Jan-Erik Räsänen (JER): There is a direct correlation between raised social awareness of environmental issues and growing demand for ships designed and built for sustainability. However, decision-makers have to listen to many voices where the environment is concerned, with different agendas in play.
As a naval architecture, marine engineering and project management consultancy, Foreship helps its customers to establish and maintain clarity of vision in their ship design initiatives, and to convert that vision into safe and compliant realities that also make sense for ROI. Today, sustainability is therefore at the core of everything that Foreship does in designing and developing ships for hydrodynamic-efficiency, EEXI compliance analysis, energy storage, shore-charging, fuel cells, alternative fuels, ballast water management, etc. Furthermore, Foreship researches, evaluates, and installs innovative technologies so that owners and operators can future-proof their vessels.
ML: Foreship has noted the importance of adopting new, and oftentimes unfamiliar, technologies in reaching sustainability goals. Can you talk about the way Foreship facilitates this?
JER: Foreship offers a complete range of services from concept design to project delivery. Technologies developed to enhance ship sustainability are often new to market and unfamiliar, and therefore demand adapting and close oversight for in installation.
Foreship’s facilitation role might best be explained by offering an example. At the invitation of a leading cruise owner, we are overseeing the project to install what will be the largest battery ever used for ship power. As well as providing stored energy to increase flexibility for peak engine loading, the battery will have enough power to drive zero emission main propulsion over short distances within port waters.
While project details are confidential, we can say that the owner’s request to Foreship specified the output expected for its next commitment to zero emission battery power.

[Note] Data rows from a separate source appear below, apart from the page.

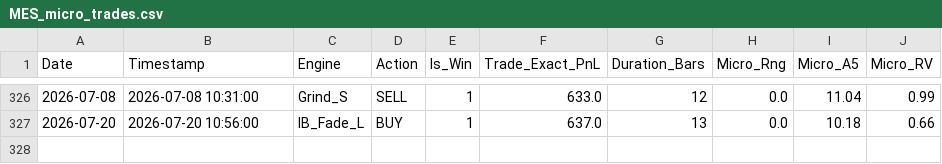
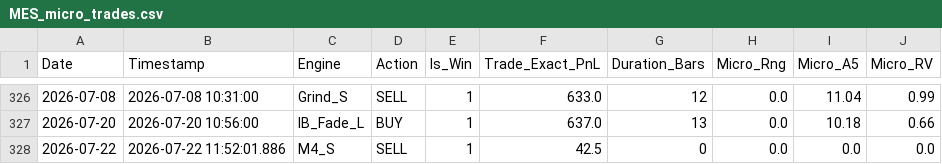
Before and after one commit to LuisPazDev/tradinglab, a CSV file: MES_micro_trades.csv, drawn as a sheet; only a part is shown, gaps mark what is left out; the diff names each change by its address in the sheet, - before the commit and + after, or states it on an @@ line.

```diff
--- a/MES_micro_trades.csv
+++ b/MES_micro_trades.csv
+row 328: 2026-07-22 | 2026-07-22 11:52:01.886 | M4_S | SELL | 1 | 42.5 | 0 | 0.0 | 0.0 | 0.0
```
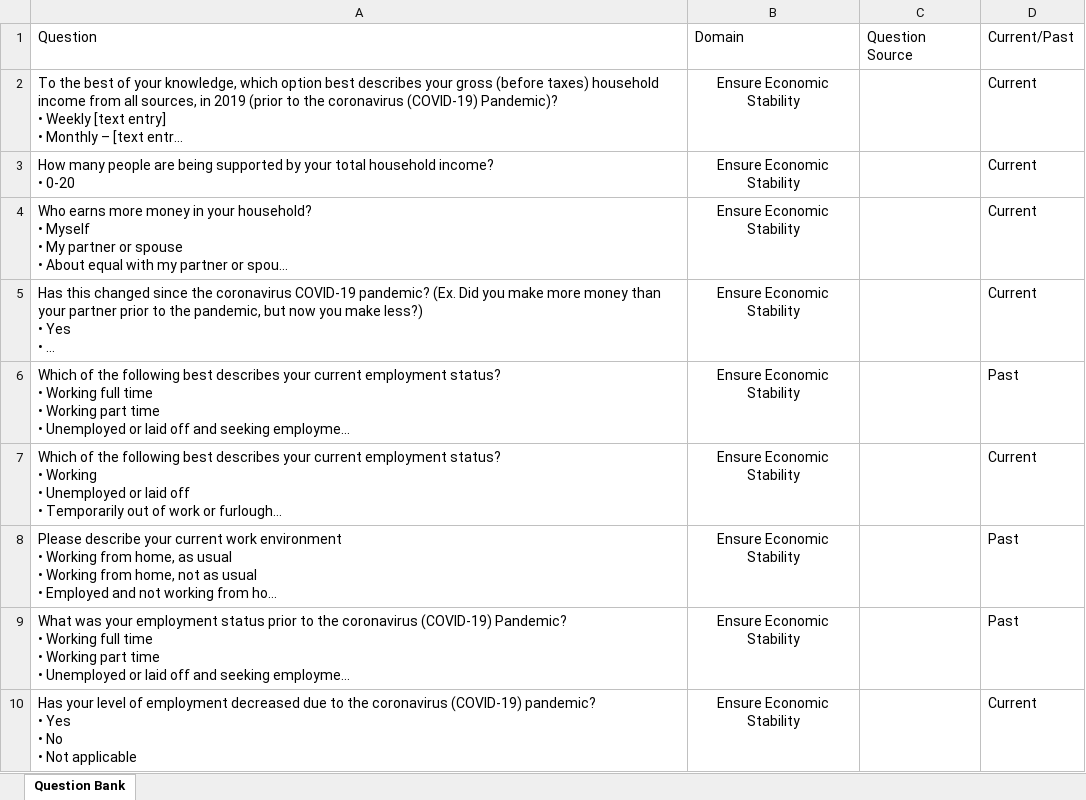
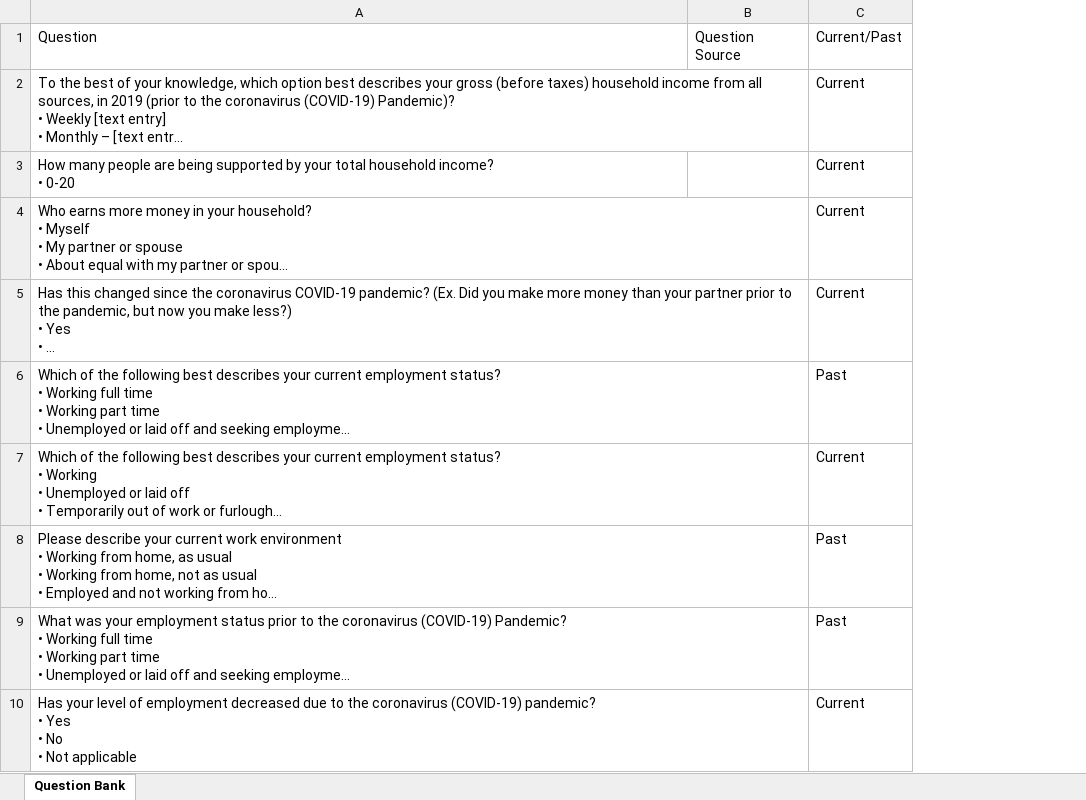
Before and after one commit to uorapid/RAPIDQB, an Excel workbook: EnsureEconomicStability.xlsx, sheet Question Bank, drawn as a sheet; only a part is shown; long unchanged cells end in …; values as stored, in another font and other column widths than the file's, no borders; the diff names each change by its address in the sheet, - before the commit and + after, or states it on an @@ line.

Commit message:
Fix Economic table

```diff
--- a/EnsureEconomicStability.xlsx (sheet Question Bank)
+++ b/EnsureEconomicStability.xlsx (sheet Question Bank)
-column B, rows 1-10: Domain | Ensure Economic Stability | Ensure Economic Stability | Ensure Economic Stability | Ensure Economic Stability | Ensure Economic Stability | Ensure Economic Stability | Ensure Economic Stability | Ensure Economic Stability | Ensure Economic Stability
```
Also changed, not shown: _site/EnsureEconomicStability.xlsx, 2 other files.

Our role has included concept design, a review of stability and fire integrity, basic design, detail design including structural modifications, creating conversion specifications, documentation for class and technical project management.
ML: Can you talk about how Foreship uses advanced design and analysis to meet clients’ environmental and energy targets? What is the relationship between efficiency and sustainability?

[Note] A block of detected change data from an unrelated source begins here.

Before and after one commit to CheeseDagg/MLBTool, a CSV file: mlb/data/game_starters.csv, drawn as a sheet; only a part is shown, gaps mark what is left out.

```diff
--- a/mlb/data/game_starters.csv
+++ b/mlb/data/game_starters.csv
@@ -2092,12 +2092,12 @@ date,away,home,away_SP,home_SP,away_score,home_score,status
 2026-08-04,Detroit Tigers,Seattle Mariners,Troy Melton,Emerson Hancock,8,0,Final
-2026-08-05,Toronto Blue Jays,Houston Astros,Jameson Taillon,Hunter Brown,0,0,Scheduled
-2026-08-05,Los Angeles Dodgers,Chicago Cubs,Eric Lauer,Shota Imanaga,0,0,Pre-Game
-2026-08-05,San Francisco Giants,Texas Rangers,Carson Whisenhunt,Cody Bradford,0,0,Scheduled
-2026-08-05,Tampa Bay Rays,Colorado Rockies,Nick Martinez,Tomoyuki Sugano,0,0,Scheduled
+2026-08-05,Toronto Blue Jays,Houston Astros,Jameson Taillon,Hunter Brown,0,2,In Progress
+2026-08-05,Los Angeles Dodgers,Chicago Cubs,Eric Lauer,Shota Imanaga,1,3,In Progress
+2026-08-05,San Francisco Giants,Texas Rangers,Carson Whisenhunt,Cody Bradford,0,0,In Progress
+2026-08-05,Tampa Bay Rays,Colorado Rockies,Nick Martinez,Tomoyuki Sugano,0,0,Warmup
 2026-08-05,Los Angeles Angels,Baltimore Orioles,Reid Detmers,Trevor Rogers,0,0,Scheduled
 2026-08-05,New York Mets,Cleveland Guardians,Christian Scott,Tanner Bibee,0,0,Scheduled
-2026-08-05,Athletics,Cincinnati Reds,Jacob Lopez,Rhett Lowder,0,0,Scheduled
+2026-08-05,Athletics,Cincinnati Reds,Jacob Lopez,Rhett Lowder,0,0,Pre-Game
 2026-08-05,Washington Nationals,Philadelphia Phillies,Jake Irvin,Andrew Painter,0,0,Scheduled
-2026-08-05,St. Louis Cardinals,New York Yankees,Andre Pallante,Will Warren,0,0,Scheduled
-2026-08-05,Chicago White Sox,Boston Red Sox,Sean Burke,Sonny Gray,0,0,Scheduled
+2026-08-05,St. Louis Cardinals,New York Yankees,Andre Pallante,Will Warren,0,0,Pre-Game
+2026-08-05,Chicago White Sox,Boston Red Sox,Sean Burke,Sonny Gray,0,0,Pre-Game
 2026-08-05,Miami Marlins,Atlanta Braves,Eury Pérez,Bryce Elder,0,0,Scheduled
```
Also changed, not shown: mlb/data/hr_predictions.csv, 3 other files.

JER: As noted, Foreship’s clients expect sustainability and ROI to go hand in hand. Clearly, advanced design skills can be decisive. Batteries, for example, are recognized as an enabler of sustainable inland and coastal shipping operations, but their uptake has been impeded by systems and electrical integration costs. To make battery power more accessible, Foreship recently devised a containerized battery energy storage system to maximize energy content in the fixed footprint of a 20-foot equivalent-sized structure. Known as an E-House, the installation fulfills all regulatory requirements in terms of both structural integrity and fire safety.

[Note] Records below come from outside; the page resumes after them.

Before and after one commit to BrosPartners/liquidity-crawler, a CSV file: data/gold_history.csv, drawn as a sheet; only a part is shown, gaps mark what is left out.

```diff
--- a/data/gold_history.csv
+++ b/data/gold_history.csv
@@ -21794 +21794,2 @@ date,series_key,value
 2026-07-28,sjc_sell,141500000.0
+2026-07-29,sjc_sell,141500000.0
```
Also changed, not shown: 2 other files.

Another key consideration limiting the impact of battery energy storage systems has been the challenge of drawing energy from the grid. In a further iteration of the E-House, Foreship is also part of the EU-funded project Current Direct to develop a swappable power unit to overcome this issue. It is leading the development of standardized interfaces, in work whose significance goes beyond the scope of the pilot project.
Within the project itself, Foreship will conduct the economic evaluation of the overall concept and provide a full cost-benefit analysis of its performance for comparison against existing EU Waterborne Transport operations. The Current Direct project is funded by the European Union’s Horizon 2020 research and innovation program under grant agreement number 963603.
ML: How does Foreship Consulting provide services that aid in more educated and sustainable business practices?
JER: Whatever the future holds, it is clear that conventional internal combustion engines burning conventional fuels will not lead shipping to IMO targets of CO2 emissions—no matter how efficient.
Foreship has over a decade’s experience in sizing and designing battery systems, but it has also developed mature positions on a range of alternative fuels and fuel cells. Focusing on the fuel cells, which convert hydrogen-rich fuel into electrical and thermal energy by electrochemical oxidation, for example, Foreship’s assessments are also thoroughly grounded in experience as well as independent of specific technologies.
Fuel cells are well placed to be among the industry’s favored power production solutions in the coming years but shipowners are seeking insights into the technology and the impact of installing it on board a ship.
Foreship has undertaken extensive evaluations of the two main solutions – the polymer electrolyte membrane fuel cell (PEMFC) and the solid oxide fuel cell (SOFC)—comparing their pros and cons today and their potential. Its latest study was developed using a state-of-the-art reference cruise ship to compare the impact of a low-temperature (LT)PEMFC using LH, an LTPEMFC using MeOH and an SOFC using LNG on the vessel’s performance with that achieved using a conventional engine.